▸ PROVIDED DATA:
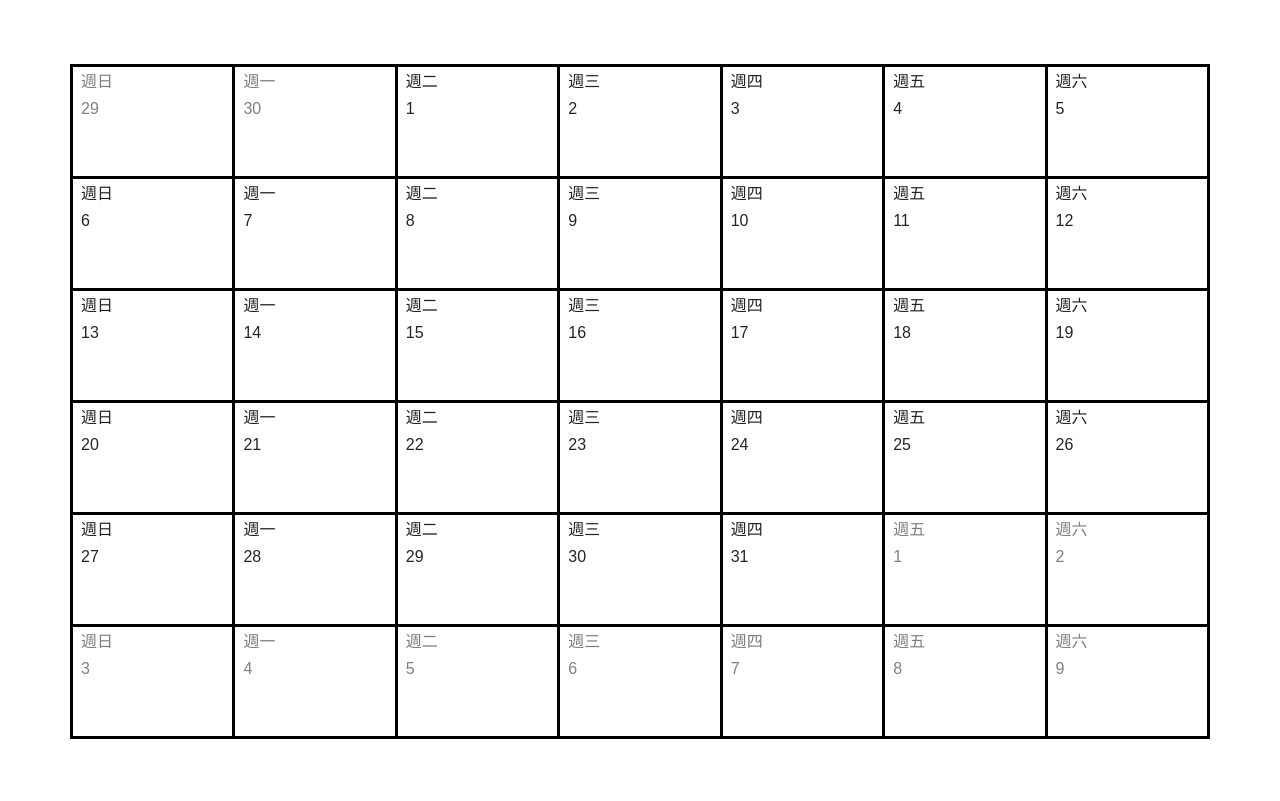
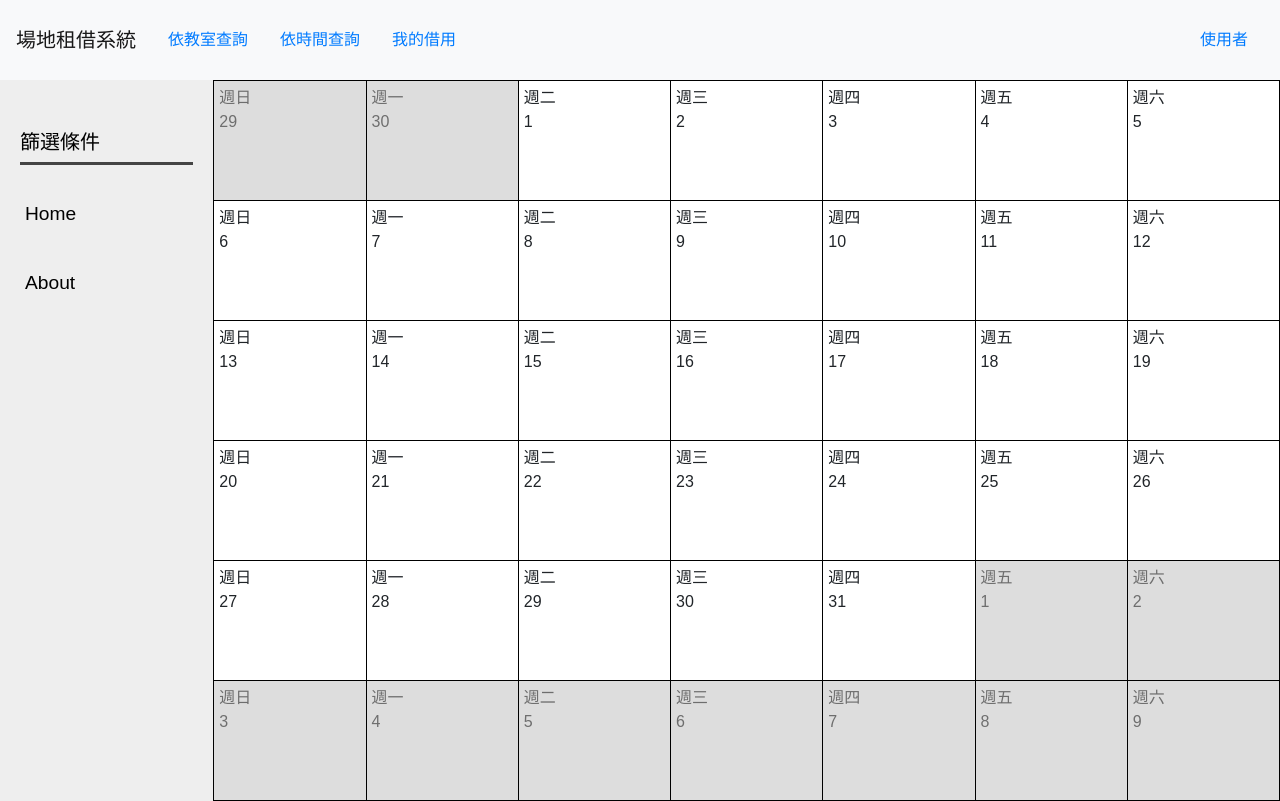
Before and after one commit to NCCU-Software-Engineer-2018-Fall/facility-service-system, a React (Create React App) app: page / in a window 1280 px wide. Built offline with nearby package versions, Linux system fonts and the light colour scheme.

Commit message:
Create Entrance Page

```diff
--- a/src/components/DateCell.css
+++ b/src/components/DateCell.css
@@ -1,17 +1,5 @@
-.date-cell {
-  padding: 0;
-  border-right: 3px solid black;
-  flex: 0 0 14.28571%;
-  max-width: 14.28571%;
-  cursor: pointer;
-}
-
 .not-in-current-month {
   color: rgba(0, 0, 0, .5);
-  cursor: auto;
+  cursor: auto !important;
+  background-color: #dddddd;
 }
-
-.date-cell .row {
-  padding-left: 8px;
-  padding-top: 3px;
-}
--- a/src/components/DateCell.js
+++ b/src/components/DateCell.js
@@ -3,23 +3,14 @@ import './DateCell.css';
 
 const DateCell = (props) => {
   const weekDay = ['週日', '週一', '週二', '週三', '週四', '週五', '週六'];
-  const className = [
-    'col-1',
-    'date-cell',
-    props.isInCurrentMonth ? '' : 'not-in-current-month'
-  ]
 
   return (
-    <div className={className.join(' ').trim()}>
-      <div className="row">
-        <div className="col">
-          {weekDay[props.date.getDay()]}
-        </div>
+    <div className={"col-1 date-cell " + (props.isInCurrentMonth ? '' : 'not-in-current-month')}>
+      <div>
+        {weekDay[props.date.getDay()]}
       </div>
-      <div className="row">
-        <div className="col">
-          {props.date.getDate()}
-        </div>
+      <div>
+        {props.date.getDate()}
       </div>
     </div>
   )
--- a/src/components/MonthlyCalendar.css
+++ b/src/components/MonthlyCalendar.css
@@ -1,5 +1,4 @@
 .monthly-calendar {
-  margin-top: 8vh;
-  border-left: 3px solid black;
-  border-top: 3px solid black
+  border-left: 1px solid black;
+  border-top: 1px solid black
 }
--- /dev/null
+++ b/src/components/NavTopBar.css
@@ -0,0 +1,3 @@
+.nav-top-bar {
+  height: 10vh
+}
--- /dev/null
+++ b/src/components/NavTopBar.js
@@ -0,0 +1,45 @@
+import React, { Component } from 'react';
+import {
+  Navbar,
+  NavbarBrand,
+  Nav,
+  NavItem,
+  NavLink
+} from 'reactstrap';
+import './NavTopBar.css';
+
+class NavTopBar extends Component {
+  render() {
+    return (
+      <Navbar color="light" light className="nav-top-bar">
+        <NavbarBrand href="/">場地租借系統</NavbarBrand>
+        <Nav className="mr-auto">
+          <NavItem>
+            <NavLink href="/user">
+              依教室查詢
+            </NavLink>
+          </NavItem>
+          <NavItem>
+            <NavLink href="/user">
+              依時間查詢
+            </NavLink>
+          </NavItem>
+          <NavItem>
+            <NavLink href="/user">
+              我的借用
+            </NavLink>
+          </NavItem>
+        </Nav>
+        <Nav className="ml-auto">
+          <NavItem>
+            <NavLink href="/user">
+              使用者
+            </NavLink>
+          </NavItem>
+        </Nav>
+      </Navbar>
+    );
+  }
+}
+
+export default NavTopBar;
--- /dev/null
+++ b/src/components/Sidebar.css
@@ -0,0 +1,19 @@
+.sidebar-header {
+  border-bottom: 3px solid #444444;
+}
+
+.sidebar-item {
+  font-size: 1.2em;
+  margin-top: 30px;
+  margin-bottom: 30px;
+  padding: 5px;
+}
+
+.list-unstyled {
+  list-style-type: none;
+  margin: 0;
+  padding: 0;
+  height: 100%;
+  position: fixed;
+  overflow: auto;
+}
--- /dev/null
+++ b/src/components/Sidebar.js
@@ -0,0 +1,16 @@
+import React from 'react';
+import './Sidebar.css';
+
+const Sidebar = () => (
+  <div>
+    <div className="sidebar-header">
+      <h5>篩選條件</h5>
+    </div>
+    <ul className="list-unstyled">
+      <li className="sidebar-item">Home</li>
+      <li className="sidebar-item">About</li>
+    </ul>
+  </div>
+);
+
+export default Sidebar;
--- a/src/components/WeekRow.css
+++ b/src/components/WeekRow.css
@@ -1,4 +1,12 @@
+.seven-cols .col-1 {
+  padding: 5px;
+  border-right: 1px solid black;
+  flex: 0 0 14.28571%;
+  max-width: 14.28571%;
+  cursor: pointer;
+}
+
 .week-row {
-  height: 14vh;
-  border-bottom: 3px solid black;
+  height: 15vh;
+  border-bottom: 1px solid black;
 }
--- a/src/components/WeekRow.js
+++ b/src/components/WeekRow.js
@@ -15,7 +15,7 @@ const WeekRow = (props) => {
   }
 
   return (
-    <div className="row justify-content-center align-items-stretch week-row">
+    <div className="row justify-content-center align-items-stretch seven-cols week-row">
       {datesInWeek}
     </div>
   )
--- a/src/containers/App.css
+++ b/src/containers/App.css
@@ -1,3 +1,9 @@
 .App {
   text-align: center;
 }
+
+.sidebar {
+  background-color: #EEEEEE;
+  color: black;
+  padding: 50px 20px;
+}
--- a/src/containers/App.js
+++ b/src/containers/App.js
@@ -1,12 +1,24 @@
 import React, { Component } from 'react';
 import './App.css';
 import EmptyMonthlyCalendar from './EmptyMonthlyCalendar';
+import NavTopBar from '../components/NavTopBar';
+import BasedOnRoomSidebar from './BasedOnRoomSidebar';
 
 class App extends Component {
   render() {
     return (
-      <div className="container">
-        <EmptyMonthlyCalendar />
+      <div>
+        <NavTopBar />
+        <div className="container-fluid">
+          <div className="row">
+            <div className="col-2 sidebar">
+              <BasedOnRoomSidebar />
+            </div>
+            <div className="col-10">
+              <EmptyMonthlyCalendar />
+            </div>
+          </div>
+        </div>
       </div>
     );
   }
--- /dev/null
+++ b/src/containers/BasedOnRoomSidebar.js
@@ -0,0 +1,14 @@
+import React, { Component } from 'react';
+import Sidebar from '../components/Sidebar';
+
+class BasedOnRoomSidebar extends Component {
+  render() {
+    return (
+      <div>
+        <Sidebar />
+      </div>
+    );
+  }
+}
+
+export default BasedOnRoomSidebar;
```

▸ WORK ORDER:
Within the records, tally every line that contains the word "DateCell". Only the resulting number should be given.

▸ RESULT OF THE EXERCISE:
6